Top of Exercise materials

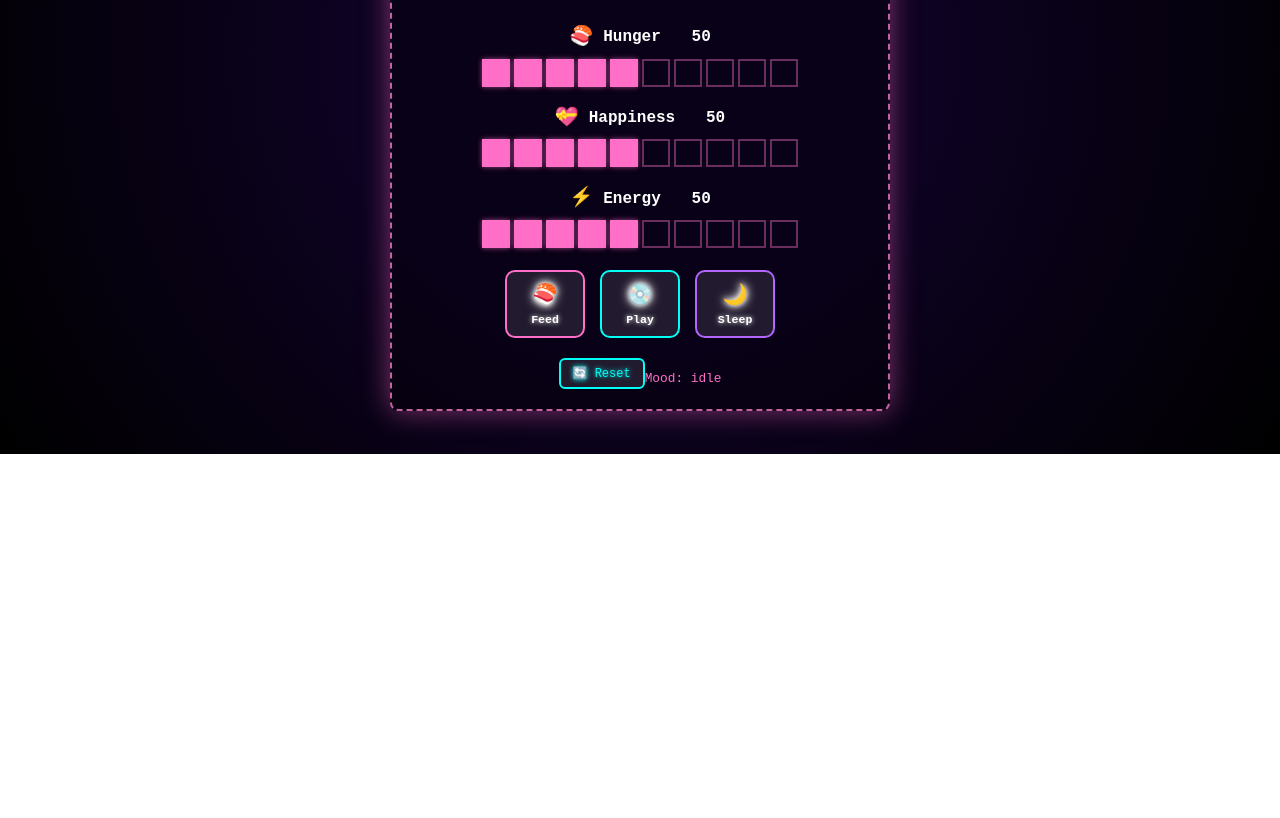
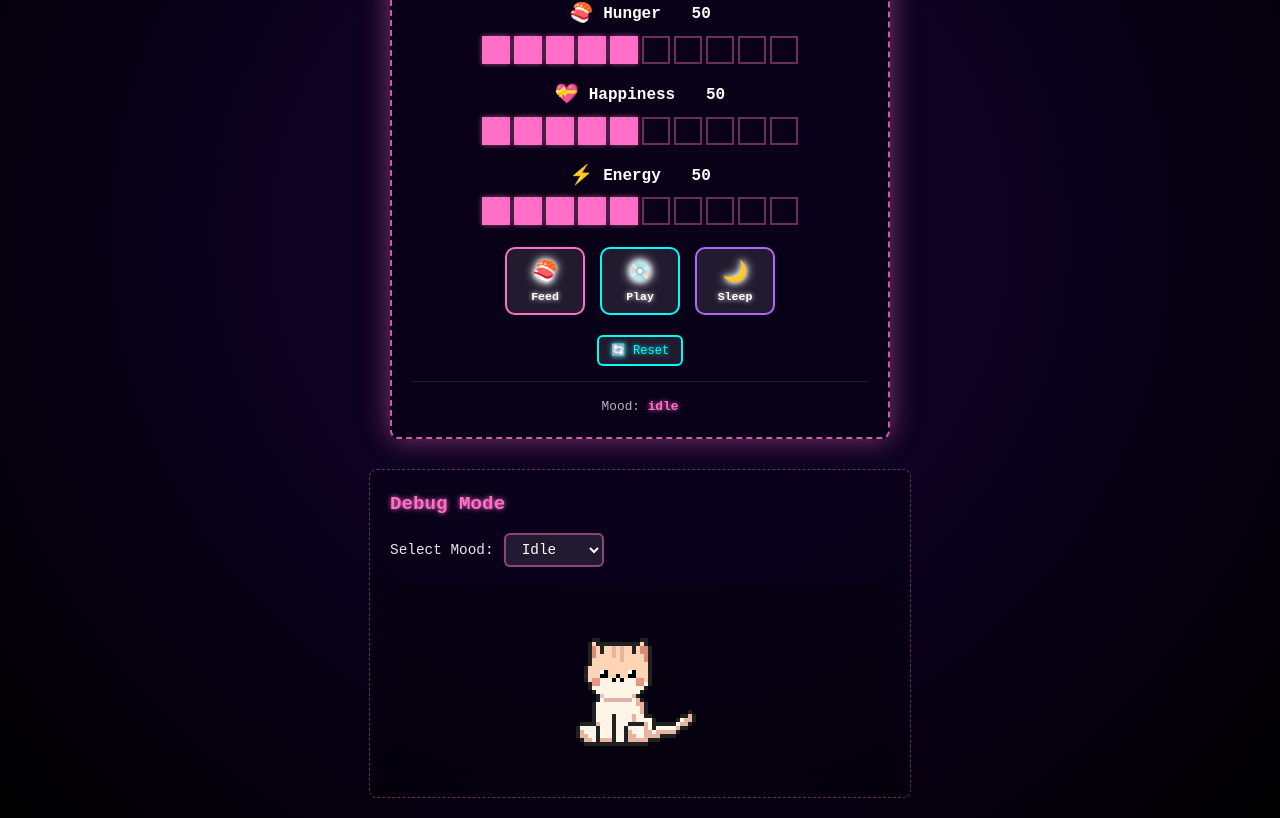
Before and after one commit to CatWithNineLives/meowtron, a React (Vite) app: page / in a window 1280 px wide. Shown: the part 346-1164 px from the top of the page. Before the commit the page ends 800 px from the top, so only its background shows below. Built offline with nearby package versions, Linux system fonts and the light colour scheme.

Commit message:
feat(debug): add debug mode for switching between sprite modes

```diff
--- a/src/App.css
+++ b/src/App.css
@@ -79,6 +79,23 @@
 
 .reset-button:active {
   transform: scale(0.95);
+}
+
+/* Mood Footnote */
+.mood-footnote {
+  margin-top: 15px;
+  padding-top: 15px;
+  border-top: 1px solid rgba(255, 255, 255, 0.1);
+  text-align: center;
+  font-size: 0.8em;
+  color: rgba(255, 255, 255, 0.7);
+  font-family: 'Courier New', monospace;
+}
+
+.mood-value {
+  color: #FF6EC7;
+  font-weight: bold;
+  text-shadow: 0 0 5px #FF6EC7;
 }
 
 /* Pet Display Section */
@@ -351,3 +368,109 @@
     font-size: 0.65em;
   }
 }
+
+/* Debug Section */
+.debug-section {
+  width: 100%;
+  max-width: 500px;
+  margin-top: 30px;
+  padding: 20px;
+  border: 1px dashed rgba(255, 110, 199, 0.4);
+  border-radius: 8px;
+  background: rgba(0, 0, 0, 0.2);
+}
+
+.debug-header {
+  display: flex;
+  justify-content: space-between;
+  align-items: center;
+  margin-bottom: 15px;
+  flex-wrap: wrap;
+  gap: 10px;
+}
+
+.debug-title {
+  font-size: 1.2em;
+  margin: 0;
+  color: #FF6EC7;
+  text-shadow: 0 0 5px #FF6EC7;
+}
+
+.debug-mood-display {
+  font-size: 0.9em;
+  color: rgba(255, 255, 255, 0.8);
+}
+
+.debug-mood-value {
+  color: #00FFF7;
+  font-weight: bold;
+  text-shadow: 0 0 5px #00FFF7;
+}
+
+.debug-controls {
+  display: flex;
+  align-items: center;
+  gap: 10px;
+  margin-bottom: 20px;
+  flex-wrap: wrap;
+}
+
+.debug-label {
+  font-size: 0.9em;
+  color: rgba(255, 255, 255, 0.9);
+}
+
+.debug-select {
+  background: rgba(255, 255, 255, 0.1);
+  border: 2px solid rgba(255, 110, 199, 0.5);
+  border-radius: 6px;
+  color: #fff;
+  padding: 6px 12px;
+  font-family: 'Courier New', monospace;
+  font-size: 0.9em;
+  cursor: pointer;
+  transition: all 0.3s ease;
+}
+
+.debug-select:hover {
+  border-color: #FF6EC7;
+  background: rgba(255, 110, 199, 0.1);
+}
+
+.debug-select:focus {
+  outline: none;
+  border-color: #FF6EC7;
+  box-shadow: 0 0 10px rgba(255, 110, 199, 0.5);
+}
+
+.debug-pet-section {
+  display: flex;
+  justify-content: center;
+  align-items: center;
+  min-height: 150px;
+  padding: 20px;
+  background: rgba(0, 0, 0, 0.2);
+  border-radius: 8px;
+}
+
+@media (max-width: 768px) {
+  .debug-section {
+    margin-top: 20px;
+    padding: 15px;
+  }
+
+  .debug-header {
+    flex-direction: column;
+    align-items: flex-start;
+  }
+
+  .debug-controls {
+    flex-direction: column;
+    align-items: flex-start;
+    width: 100%;
+  }
+
+  .debug-select {
+    width: 100%;
+  }
+}
--- a/src/App.jsx
+++ b/src/App.jsx
@@ -1,3 +1,4 @@
+import { useState } from 'react';
 import { usePetStats } from './hooks/usePetStats';
 import { PetDisplay } from './components/PetDisplay';
 import { StatsDisplay } from './components/StatsDisplay';
@@ -8,6 +9,21 @@ import './App.css';
 export default function App() {
   const { stats, performAction, resetStats } = usePetStats();
   const currentMood = determineMood(stats);
+  const [debugMood, setDebugMood] = useState('idle');
+
+  const moods = ['idle', 'happy', 'hungry', 'sleepy', 'angry'];
+
+  // Create mock stats for debug display based on selected mood
+  const getDebugStats = (mood) => {
+    const mockStats = {
+      idle: { hunger: 50, happiness: 50, energy: 50 },
+      happy: { hunger: 80, happiness: 80, energy: 80 },
+      hungry: { hunger: 20, happiness: 50, energy: 50 },
+      sleepy: { hunger: 50, happiness: 50, energy: 20 },
+      angry: { hunger: 50, happiness: 20, energy: 50 },
+    };
+    return mockStats[mood] || mockStats.idle;
+  };
 
   return (
     <div className="app-container">
@@ -29,9 +45,38 @@ export default function App() {
           <button className="reset-button" onClick={resetStats} aria-label="Reset pet">
             🔄 Reset
           </button>
-          <div className="debug-mood" style={{ marginTop: '10px', fontSize: '0.8em', color: '#FF6EC7', textAlign: 'center' }}>
-            Mood: {currentMood}
-          </div>
+        </div>
+
+        <div className="mood-footnote">
+          Mood: <span className="mood-value">{currentMood}</span>
+        </div>
+      </div>
+
+      <div className="debug-section">
+        <div className="debug-header">
+          <h3 className="debug-title">Debug Mode</h3>
+        </div>
+
+        <div className="debug-controls">
+          <label htmlFor="mood-select" className="debug-label">
+            Select Mood:
+          </label>
+          <select
+            id="mood-select"
+            className="debug-select"
+            value={debugMood}
+            onChange={(e) => setDebugMood(e.target.value)}
+          >
+            {moods.map((mood) => (
+              <option key={mood} value={mood}>
+                {mood.charAt(0).toUpperCase() + mood.slice(1)}
+              </option>
+            ))}
+          </select>
+        </div>
+
+        <div className="debug-pet-section">
+          <PetDisplay stats={getDebugStats(debugMood)} />
         </div>
       </div>
     </div>
```
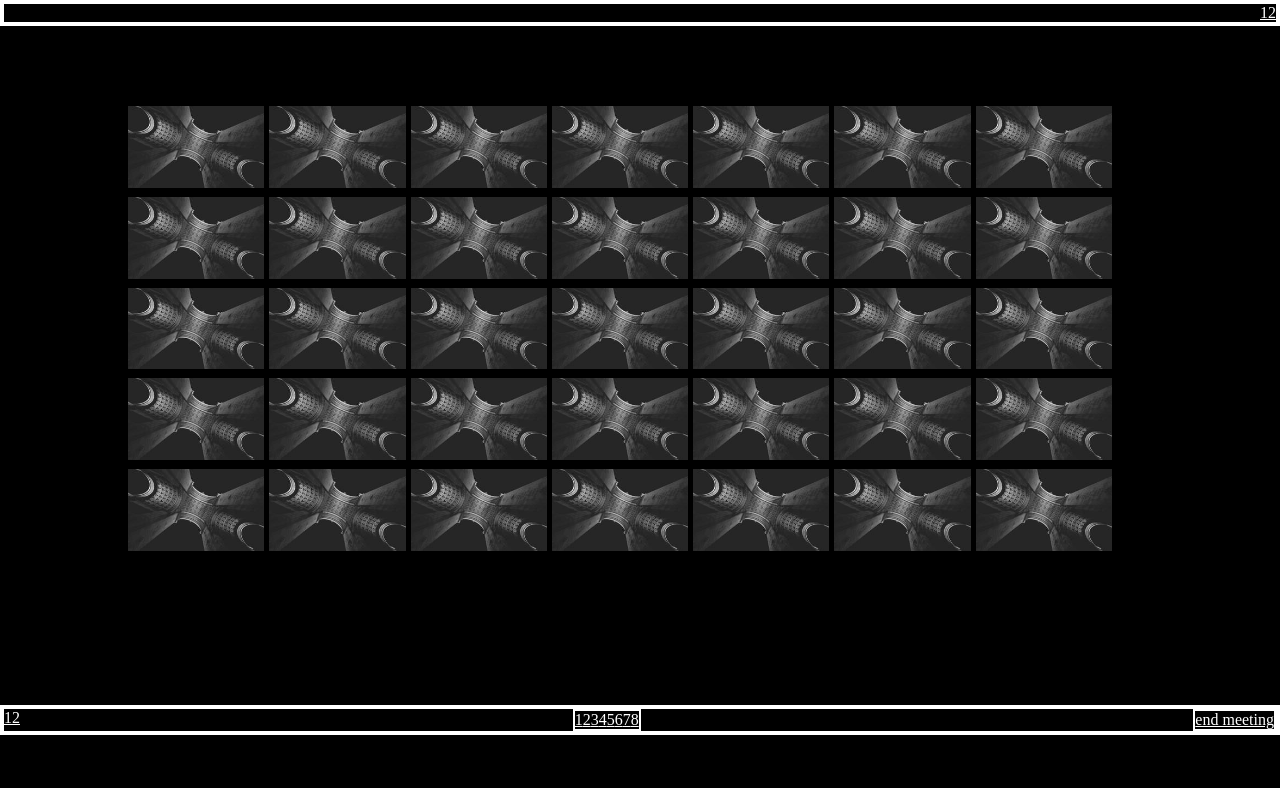
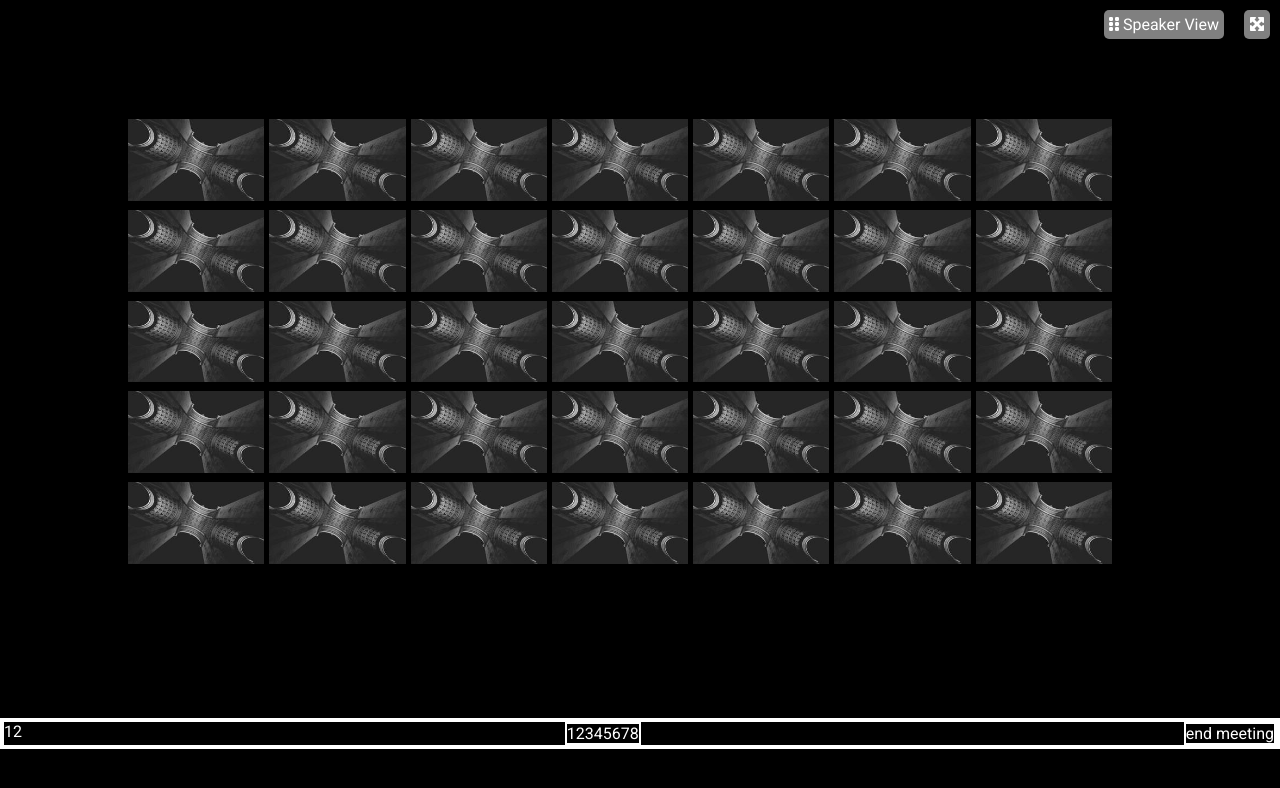
Before and after one commit to nicolozibra1/html-css-zoom, a plain HTML site: page index.html in a window 1280 px wide. Drawn offline with Linux system fonts and the light colour scheme.

Commit message:
add-header

```diff
--- a/css/style.css
+++ b/css/style.css
@@ -8,6 +8,10 @@ html{
     width: 100vw;
     height: 100vh;
     background-color: black;
+}
+
+body{
+    font-family: 'Roboto', sans-serif;
 }
 
 /* UTILITY */
@@ -21,10 +25,16 @@ html{
 /* HEADER */
 .view-settings{
     justify-content: flex-end;
+    gap: 20px;
+    margin: 10px 10px 0 0;
 }
 
 .view-settings > a{
     color: white;
+    text-decoration: none;
+    background-color: grey;
+    border-radius: 5px;
+    padding:5px;
 }
 
 /* MAIN */
@@ -55,4 +65,8 @@ footer{
 }
 a{
     color:white;
+    text-decoration: none;
 }
+i{
+    color:white;
+}
--- a/index.html
+++ b/index.html
@@ -4,15 +4,19 @@
     <meta charset="UTF-8">
     <meta http-equiv="X-UA-Compatible" content="IE=edge">
     <meta name="viewport" content="width=device-width, initial-scale=1.0">
+    <link rel="preconnect" href="https://fonts.googleapis.com">
+    <link rel="preconnect" href="https://fonts.gstatic.com" crossorigin>
+    <link href="https://fonts.googleapis.com/css2?family=Roboto:wght@300;400;500&display=swap" rel="stylesheet">
+    <link rel="stylesheet" href="https://cdnjs.cloudflare.com/ajax/libs/font-awesome/6.3.0/css/all.min.css" integrity="sha512-SzlrxWUlpfuzQ+pcUCosxcglQRNAq/DZjVsC0lE40xsADsfeQoEypE+enwcOiGjk/bSuGGKHEyjSoQ1zVisanQ==" crossorigin="anonymous" referrerpolicy="no-referrer" />
     <link rel="stylesheet" href="./css/style.css">
     <title>Zoom</title>
 </head>
 
 <body>
-   <header class="debug">
-        <div class="view-settings d-flex debug">
-            <a href="#">1</a>
-            <a href="#">2</a>
+   <header>
+        <div class="view-settings d-flex">
+            <a class="view edit" href="#"><i class="fa-solid fa-grip-vertical"></i> Speaker View</a>
+            <a class="view fullscreen " href="#"><i class="fa-solid fa-maximize"></i></a>
         </div>
    </header>
 
```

Bottom of Exercise materials

◆ Work to be completed ◆
When a line among the entries contains "href", pull that line out.

◆ Written response ◆
+    <link rel="preconnect" href="https://fonts.googleapis.com">
+    <link rel="preconnect" href="https://fonts.gstatic.com" crossorigin>
+    <link href="https://fonts.googleapis.com/css2?family=Roboto:wght@300;400;500&display=swap" rel="stylesheet">
+    <link rel="stylesheet" href="https://cdnjs.cloudflare.com/ajax/libs/font-awesome/6.3.0/css/all.min.css" integrity="sha512-SzlrxWUlpfuzQ+pcUCosxcglQRNAq/DZjVsC0lE40xsADsfeQoEypE+enwcOiGjk/bSuGGKHEyjSoQ1zVisanQ==" crossorigin="anonymous" referrerpolicy="no-referrer" />
     <link rel="stylesheet" href="./css/style.css">
-            <a href="#">1</a>
-            <a href="#">2</a>
+            <a class="view edit" href="#"><i class="fa-solid fa-grip-vertical"></i> Speaker View</a>
+            <a class="view fullscreen " href="#"><i class="fa-solid fa-maximize"></i></a>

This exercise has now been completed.